Def Meets Deaf Poetry Jam 5
You can click on the picture of the flyer above to see the details in bigger size.
The exciting and interactive show of Def Meets Deaf Poetry Jam 5 is coming up on March 30th at Lovin' Cup near Rochester Institute of Technology/National Technical Institute for the Deaf in Rochester, NY. It will be from 2:30 PM to 5:30 PM, free to the public. There will be hearing poets/performing artists that will read or perform their work vocally in English. There will also be deaf/hard of hearing poets/performing artists that will use American Sign Language (ASL). Those performers will take turns on stage through out the show. The interpreters will help the hearing audience who don't read ASL by voicing the deaf/hard of hearing performers' work. They will also help deaf/hard of hearing audience who can't hear the spoken words when hearing performers do their readings. The combination of the deaf world and hearing world is unique and rare, henceforth, this 5th year interactions between hearing world and deaf world becomes once a lifetime true world. There will be all kinds of performances such as spoken words poetry, electronic music with poetry in translation into ASL, group interactive performances, songs translated into ASL, ASL storytelling, and a few more. The diversity of performance styles will give the show a rich taste of what can be seen as creative and experimental.

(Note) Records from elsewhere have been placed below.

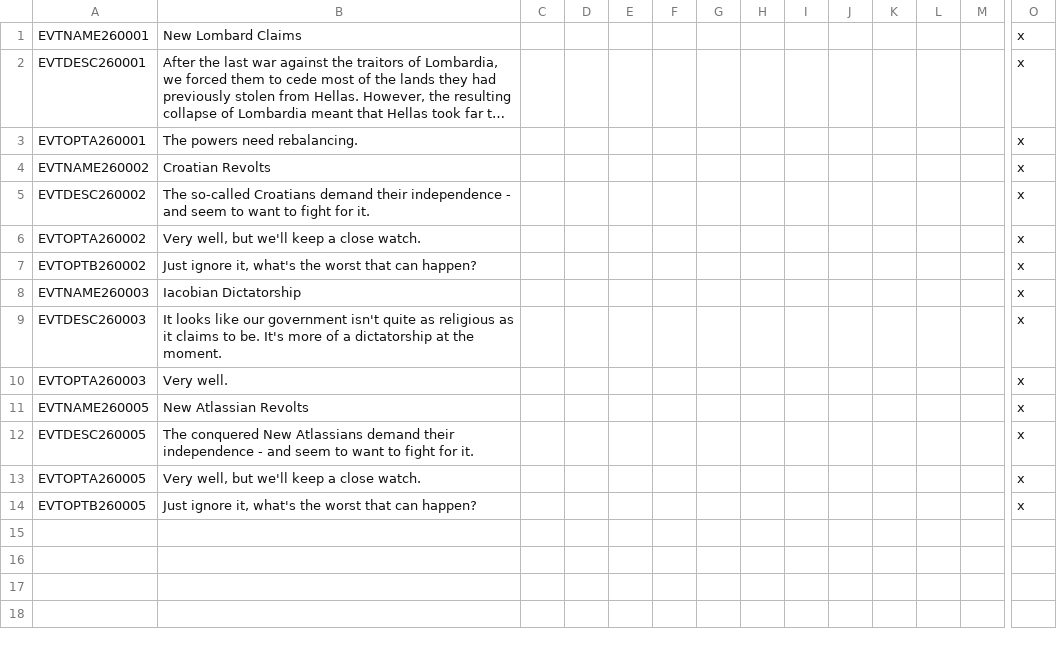
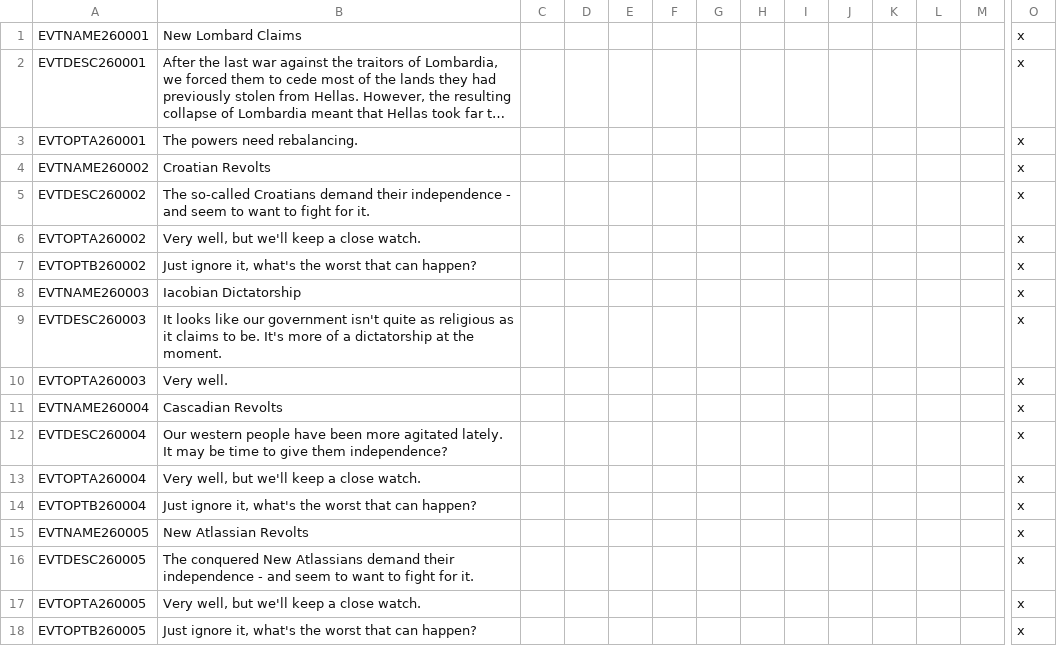
Before and after one commit to MGruar/ChappingtonChroniclesVic2, a CSV file: localisation/0_Events.csv, drawn as a sheet; only a part is shown, gaps mark what is left out; long unchanged cells end in …; rows hold the shown columns only; the diff names each change by its address in the sheet, - before the commit and + after, or states it on an @@ line.

Commit message:
Cascadian Revolt

```diff
--- a/localisation/0_Events.csv
+++ b/localisation/0_Events.csv
+row 11: EVTNAME260004 | Cascadian Revolts |  |  |  |  |  |  |  |  |  |  |  | x
+row 12: EVTDESC260004 | Our western people have been more agitated lately. It may be time to give them independence? |  |  |  |  |  |  |  |  |  |  |  | x
+row 13: EVTOPTA260004 | Very well, but we'll keep a close watch. |  |  |  |  |  |  |  |  |  |  |  | x
+row 14: EVTOPTB260004 | Just ignore it, what's the worst that can happen? |  |  |  |  |  |  |  |  |  |  |  | x
```
Also changed, not shown: 1 other file.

John Roche, RIT professor, and I (Eddie Swayze) have been collaborating this since 2009 and it's now our 5th year of doing this. This event was jammed with good numbers in the crowd last year, which grew in numbers since the beginning.
RIT students poetry group called Poetry Slam will do their performance. Two Signature (RIT's annual poetry magazine) winners will read their work. Dangerous Signs will perform their interactive skits of ASL poetry. Four well-respected hearing poets will do their work and 6 great deaf/hard of hearing individuals will present their work in ASL. Lastly, audience participation will be encouraged on the stage to try out ASL performance techniques such as hand shapes and so forth.
Importantly, DEAAF (Deaf Education of the Arts for African Families) will be there to display their brochures, flyers, donations, and other information at the table during the show. They are a non-for profit organization that supports deaf/hard of hearing African children in Africa get the education that they need.